A perfect dog poo should be like play-dough. Firm, moldable and squishy (but not too squishy). It shouldn’t be sloppy and watery like a real-life version of the poo emoji. Vets typically use a faecal scoring system (or dog poop chart) between 1 and 7, where 1 is hard pellets and 7 is a watery poo puddle (ahem, both not ideal).
Just like humans, hard pellets are a sign of constipation and watery poo is a sign of diarrhoea – and both will require further investigation with your vet. Your dog’s poo should sit firmly in the 2 category: Compact, pliable and holds its shape. It should be moist, but not moist enough to leave residue on the ground after you pick it up.
A healthy dog poo should be a nice, moist chocolate brown (you hate us for that sentence, right?)
But as with humans, every pupper is different. A healthy poo can vary depending on the dog and their diet. But as a general rule, any colour between light to dark brown is ay-okay. If the poo contains other colours – like green, orange, black, grey, red streaks or white speckles – this could indicate a more serious internal problem and leave your pooch feeling pretty crappy. That’s when it’s time to see a vet.
When it comes to a healthy shape, think looooong and log-like. It could also have clear segments (giving off a lumpy appearance), and your dog shouldn’t have any issues passing.
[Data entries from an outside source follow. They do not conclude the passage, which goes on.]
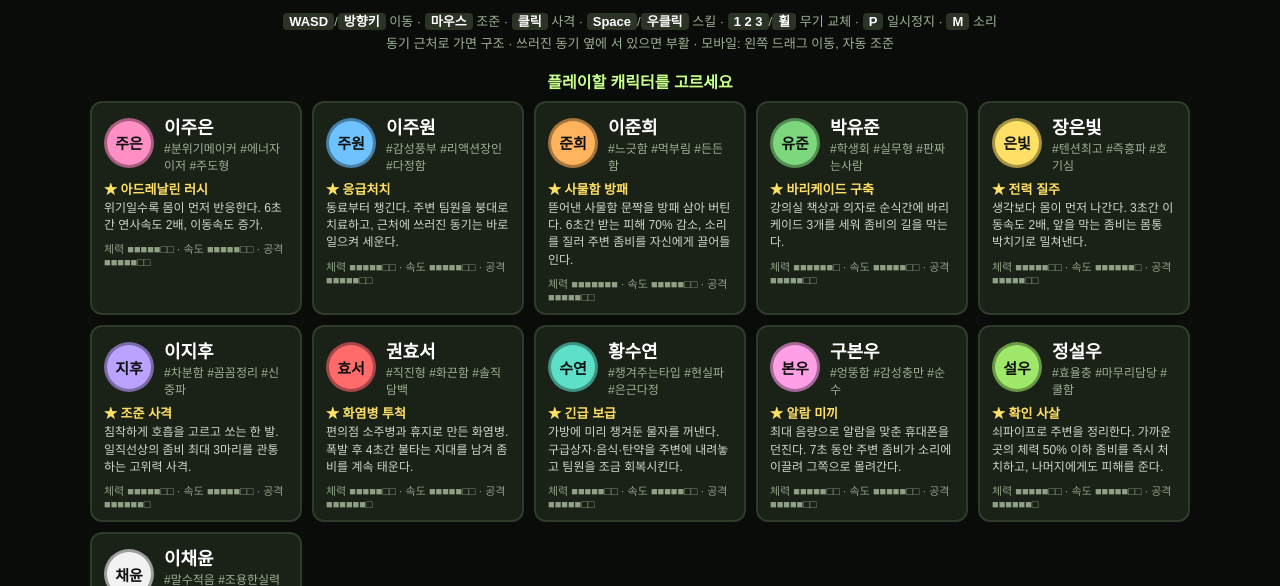
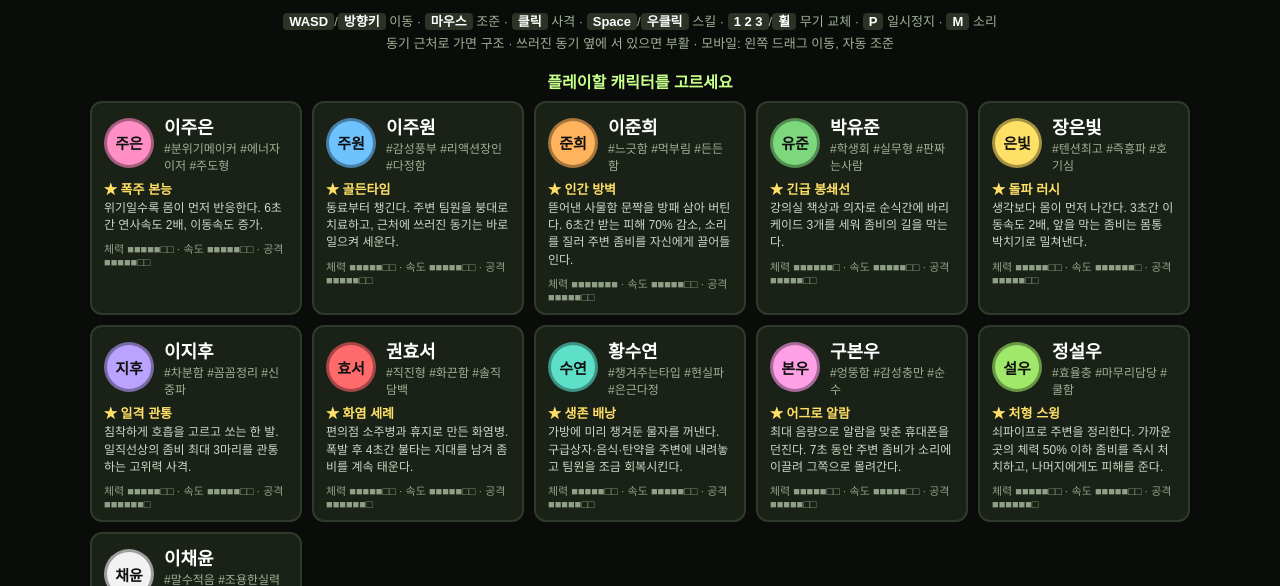
Before and after one commit to leejueun0324/game, a plain HTML site: page zombie.html in a window 1280 px wide. Shown: the part 214-800 px from the top of the page. Drawn offline with Linux system fonts and the light colour scheme.

Commit message:
Rename character skills
Co-Authored-By: Claude Opus 5.5 <noreply@anthropic.com>
Claude-Session: https://claude.ai/code/session_01722uGnZ8c4VFUzBLJoF9hi

```diff
--- a/zombie.html
+++ b/zombie.html
@@ -97,27 +97,27 @@ const srand = () => (seed = (seed * 16807) % 2147483647) / 2147483647;
 // ================= 캐릭터 =================
 const CHARS = [
   { id:'jueun',  name:'이주은', short:'주은', color:'#ff8fc4', hp:1.0,  spd:1.05, dmg:1.05, cd:12, tag:'#분위기메이커 #에너자이저 #주도형',
-    skill:'아드레날린 러시', shout:'정신 차려, 버텨!!', desc:'위기일수록 몸이 먼저 반응한다. 6초간 연사속도 2배, 이동속도 증가.', quote:'ㅋㅋㅋㅋㅋㅋㅋㅋ' },
+    skill:'폭주 본능', shout:'정신 차려, 버텨!!', desc:'위기일수록 몸이 먼저 반응한다. 6초간 연사속도 2배, 이동속도 증가.', quote:'ㅋㅋㅋㅋㅋㅋㅋㅋ' },
   { id:'juwon',  name:'이주원', short:'주원', color:'#6ec3ff', hp:1.0,  spd:1.05, dmg:0.9,  cd:14, tag:'#감성풍부 #리액션장인 #다정함',
-    skill:'응급처치', shout:'괜찮아? 잠깐만 있어봐', desc:'동료부터 챙긴다. 주변 팀원을 붕대로 치료하고, 근처에 쓰러진 동기는 바로 일으켜 세운다.', quote:'야르합니다' },
+    skill:'골든타임', shout:'괜찮아? 잠깐만 있어봐', desc:'동료부터 챙긴다. 주변 팀원을 붕대로 치료하고, 근처에 쓰러진 동기는 바로 일으켜 세운다.', quote:'야르합니다' },
   { id:'junhee', name:'이준희', short:'준희', color:'#ffb35c', hp:1.35, spd:0.9,  dmg:1.05, cd:14, tag:'#느긋함 #먹부림 #든든함',
-    skill:'사물함 방패', shout:'이쪽이다 이것들아!', desc:'뜯어낸 사물함 문짝을 방패 삼아 버틴다. 6초간 받는 피해 70% 감소, 소리를 질러 주변 좀비를 자신에게 끌어들인다.', quote:'배가 너무 고파ㅛ' },
+    skill:'인간 방벽', shout:'이쪽이다 이것들아!', desc:'뜯어낸 사물함 문짝을 방패 삼아 버틴다. 6초간 받는 피해 70% 감소, 소리를 질러 주변 좀비를 자신에게 끌어들인다.', quote:'배가 너무 고파ㅛ' },
   { id:'yujun',  name:'박유준', short:'유준', color:'#7dd87d', hp:1.1,  spd:0.95, dmg:1.0,  cd:13, tag:'#학생회 #실무형 #판짜는사람',
-    skill:'바리케이드 구축', shout:'책상 이쪽으로 옮겨!', desc:'강의실 책상과 의자로 순식간에 바리케이드 3개를 세워 좀비의 길을 막는다.', quote:'과방 5:00-6:30 빌림' },
+    skill:'긴급 봉쇄선', shout:'책상 이쪽으로 옮겨!', desc:'강의실 책상과 의자로 순식간에 바리케이드 3개를 세워 좀비의 길을 막는다.', quote:'과방 5:00-6:30 빌림' },
   { id:'eunbit', name:'장은빛', short:'은빛', color:'#ffe066', hp:0.95, spd:1.12, dmg:1.0,  cd:9,  tag:'#텐션최고 #즉흥파 #호기심',
-    skill:'전력 질주', shout:'일단 뛰어!!', desc:'생각보다 몸이 먼저 나간다. 3초간 이동속도 2배, 앞을 막는 좀비는 몸통 박치기로 밀쳐낸다.', quote:'비상' },
+    skill:'돌파 러시', shout:'일단 뛰어!!', desc:'생각보다 몸이 먼저 나간다. 3초간 이동속도 2배, 앞을 막는 좀비는 몸통 박치기로 밀쳐낸다.', quote:'비상' },
   { id:'jihu',   name:'이지후', short:'지후', color:'#b9a3ff', hp:0.95, spd:1.0,  dmg:1.15, cd:8,  tag:'#차분함 #꼼꼼정리 #신중파',
-    skill:'조준 사격', shout:'...숨 참고, 쏜다.', desc:'침착하게 호흡을 고르고 쏘는 한 발. 일직선상의 좀비 최대 3마리를 관통하는 고위력 사격.', quote:'사진' },
+    skill:'일격 관통', shout:'...숨 참고, 쏜다.', desc:'침착하게 호흡을 고르고 쏘는 한 발. 일직선상의 좀비 최대 3마리를 관통하는 고위력 사격.', quote:'사진' },
   { id:'hyoseo', name:'권효서', short:'효서', color:'#ff6b6b', hp:1.0,  spd:1.0,  dmg:1.1,  cd:9,  tag:'#직진형 #화끈함 #솔직담백',
-    skill:'화염병 투척', shout:'다 태워버려!', desc:'편의점 소주병과 휴지로 만든 화염병. 폭발 후 4초간 불타는 지대를 남겨 좀비를 계속 태운다.', quote:'생파를 개최 하려고 합니다' },
+    skill:'화염 세례', shout:'다 태워버려!', desc:'편의점 소주병과 휴지로 만든 화염병. 폭발 후 4초간 불타는 지대를 남겨 좀비를 계속 태운다.', quote:'생파를 개최 하려고 합니다' },
   { id:'suyeon', name:'황수연', short:'수연', color:'#5ee0c8', hp:1.05, spd:1.0,  dmg:0.95, cd:15, tag:'#챙겨주는타입 #현실파 #은근다정',
-    skill:'긴급 보급', shout:'이거 챙겨, 필요하잖아', desc:'가방에 미리 챙겨둔 물자를 꺼낸다. 구급상자·음식·탄약을 주변에 내려놓고 팀원을 조금 회복시킨다.', quote:'본가 온 김에 매직 가지고 갈까' },
+    skill:'생존 배낭', shout:'이거 챙겨, 필요하잖아', desc:'가방에 미리 챙겨둔 물자를 꺼낸다. 구급상자·음식·탄약을 주변에 내려놓고 팀원을 조금 회복시킨다.', quote:'본가 온 김에 매직 가지고 갈까' },
   { id:'bonwoo', name:'구본우', short:'본우', color:'#ffa0e6', hp:1.0,  spd:1.0,  dmg:1.0,  cd:12, tag:'#엉뚱함 #감성충만 #순수',
-    skill:'알람 미끼', shout:'여기 봐라~!', desc:'최대 음량으로 알람을 맞춘 휴대폰을 던진다. 7초 동안 주변 좀비가 소리에 이끌려 그쪽으로 몰려간다.', quote:'타짜 벨제붑의 노래!' },
+    skill:'어그로 알람', shout:'여기 봐라~!', desc:'최대 음량으로 알람을 맞춘 휴대폰을 던진다. 7초 동안 주변 좀비가 소리에 이끌려 그쪽으로 몰려간다.', quote:'타짜 벨제붑의 노래!' },
   { id:'seolwoo',name:'정설우', short:'설우', color:'#9fe86a', hp:0.95, spd:1.05, dmg:1.1,  cd:10, tag:'#효율충 #마무리담당 #쿨함',
-    skill:'확인 사살', shout:'이제 끝내자.', desc:'쇠파이프로 주변을 정리한다. 가까운 곳의 체력 50% 이하 좀비를 즉시 처치하고, 나머지에게도 피해를 준다.', quote:'비상탈출 한다' },
+    skill:'처형 스윙', shout:'이제 끝내자.', desc:'쇠파이프로 주변을 정리한다. 가까운 곳의 체력 50% 이하 좀비를 즉시 처치하고, 나머지에게도 피해를 준다.', quote:'비상탈출 한다' },
   { id:'chaeyun',name:'이채윤', short:'채윤', color:'#f2f2f2', hp:0.95, spd:1.08, dmg:1.15, cd:14, tag:'#말수적음 #조용한실력자 #쿨',
-    skill:'숨죽이기', shout:'...', desc:'숨소리도 내지 않고 움직인다. 5초간 좀비가 알아채지 못하고, 그동안의 사격은 급소를 노려 피해 3배.', quote:'걍 안볼래' },
+    skill:'무음 사냥', shout:'...', desc:'숨소리도 내지 않고 움직인다. 5초간 좀비가 알아채지 못하고, 그동안의 사격은 급소를 노려 피해 3배.', quote:'걍 안볼래' },
 ];
 const RESCUE_LINES = {
   jueun:'ㅋㅋㅋㅋㅋ 살았다ㅋㅋㅋ', juwon:'야르합니다!!', junhee:'배고파서 죽는 줄...', yujun:'학생회 끝나면 바로 연락 ㄱㄱ',
```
The amount they poo should also be proportionate to their size and food portions. In other words, if your Chihuahua is pooping like a Great Dane, you may have a problem.
What’s the final scoop on poop?
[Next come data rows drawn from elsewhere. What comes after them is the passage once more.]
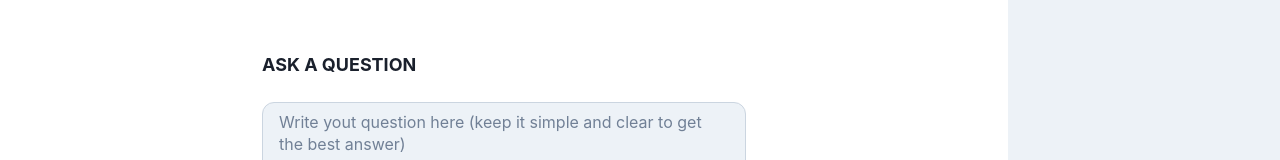
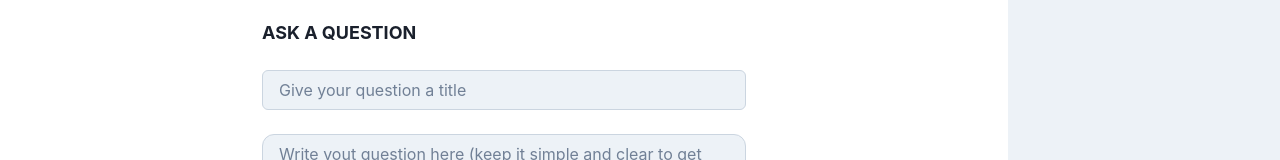
Before and after one commit to aroragarvit/Kue3, a React (Create React App) app: page /addquestion in a window 1280 px wide. Shown: the part 160-320 px from the top of the page. Built offline with nearby package versions, Linux system fonts and the light colour scheme; what wagmi would draw is missing.

Commit message:
Added title to AddQuestion

```diff
--- a/src/pages/addQuestion.js
+++ b/src/pages/addQuestion.js
@@ -11,6 +11,7 @@ import { AddQuestionButton } from "../components/AddQuestionButton";
 
 export default function AddQuestion() {
   const [question, setQuestion] = React.useState("");
+  const [title, setTitle] = React.useState("");
   const [value, setValue] = React.useState("");
   const handleChange = (event) => setQuestion(event.target.value);
   return (
@@ -25,6 +26,14 @@ export default function AddQuestion() {
         <Text mb={6} textTransform="uppercase" fontSize="lg" fontWeight="bold">
           Ask a question
         </Text>
+        <Input
+          bgColor={useColorModeValue("gray.100", "gray.700")}
+          borderColor={useColorModeValue("gray.300", "gray.700")}
+          mb={6}
+          placeholder="Give your question a title"
+          value={value}
+          onChange={(e) => setTitle(e.target.value)}
+        />
         <Textarea
           bgColor={useColorModeValue("gray.100", "gray.700")}
           borderColor={useColorModeValue("gray.300", "gray.700")}
```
Checking the texture, colour and shape of your dog’s poo is one of the best ways to check in on their health, wellbeing and nutrition. And remember – what goes in, comes out.
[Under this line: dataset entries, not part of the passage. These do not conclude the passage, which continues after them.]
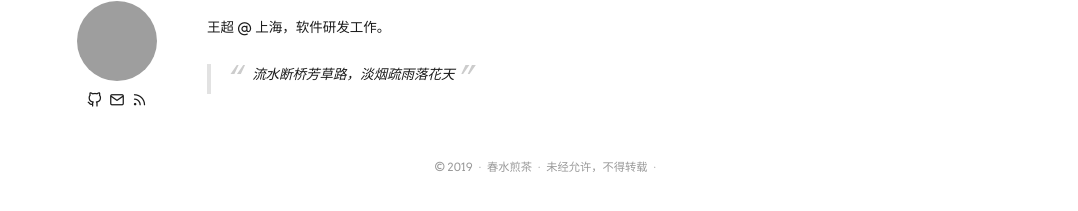
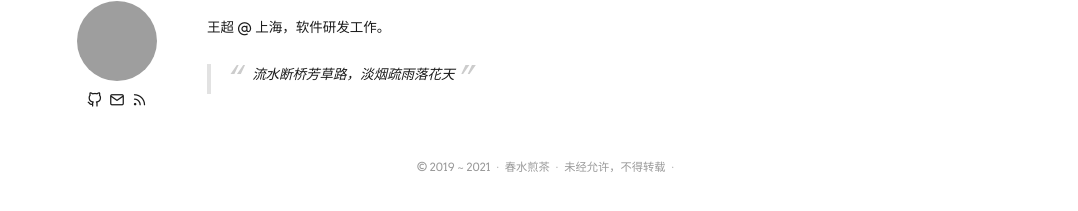
Before and after one commit to gfphoto/writings.sh, a Jekyll site: the page built from index.md, in a window 1280 px wide. Shown: the part 617-828 px from the top of the page, without its empty margins (93-1171 px from the left). Built offline with Jekyll 4.4.1, drawn with Linux system fonts in a browser that asks for light colours; some web fonts are replaced; grey boxes are pictures that could not be loaded.

Commit message:
Update copyright

```diff
--- a/_includes/footer.html
+++ b/_includes/footer.html
@@ -1,6 +1,6 @@
 <footer>
   <div class="copyright">
-    © 2019
+    © 2019 ~ 2021
     <span class="nav-divider">·</span>
     {{ site.title }}
     <span class="nav-divider">·</span>
--- a/assets/src/css/style.css
+++ b/assets/src/css/style.css
@@ -606,7 +606,7 @@ img.avatar {
 @media (min-device-width:1281px) {
   html {
     min-height: 100%;
-    background: #e2e2e2;
+    background: #d3dde2;
   }
   body {
     font-size: 17px;
```
Also changed, not shown: assets/css/style.min.css.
So, if you’re stinkerbell is frequently passing runny and moist poos, it could be time to revaluate their diet. They might not be getting balanced nutrition with all the right vitamins, minerals and tasty goodies. Opting for premium dog food or using wholefood supplements may help them to reach peak pooping condition (but as always, seek professional guidance from your vet to rule out any complications). It may also be worth consulting your vet, as your dog may have some more serious issues with their gut and digestion such as IBD.
The Balancing Act – Digestion and Gut Support was developed by a vet nutritionist, using Australian Hemp Fibre and prebiotics. It’s the perfect meal addition to promote those firm, moldable and residue-free poos that we all know and love.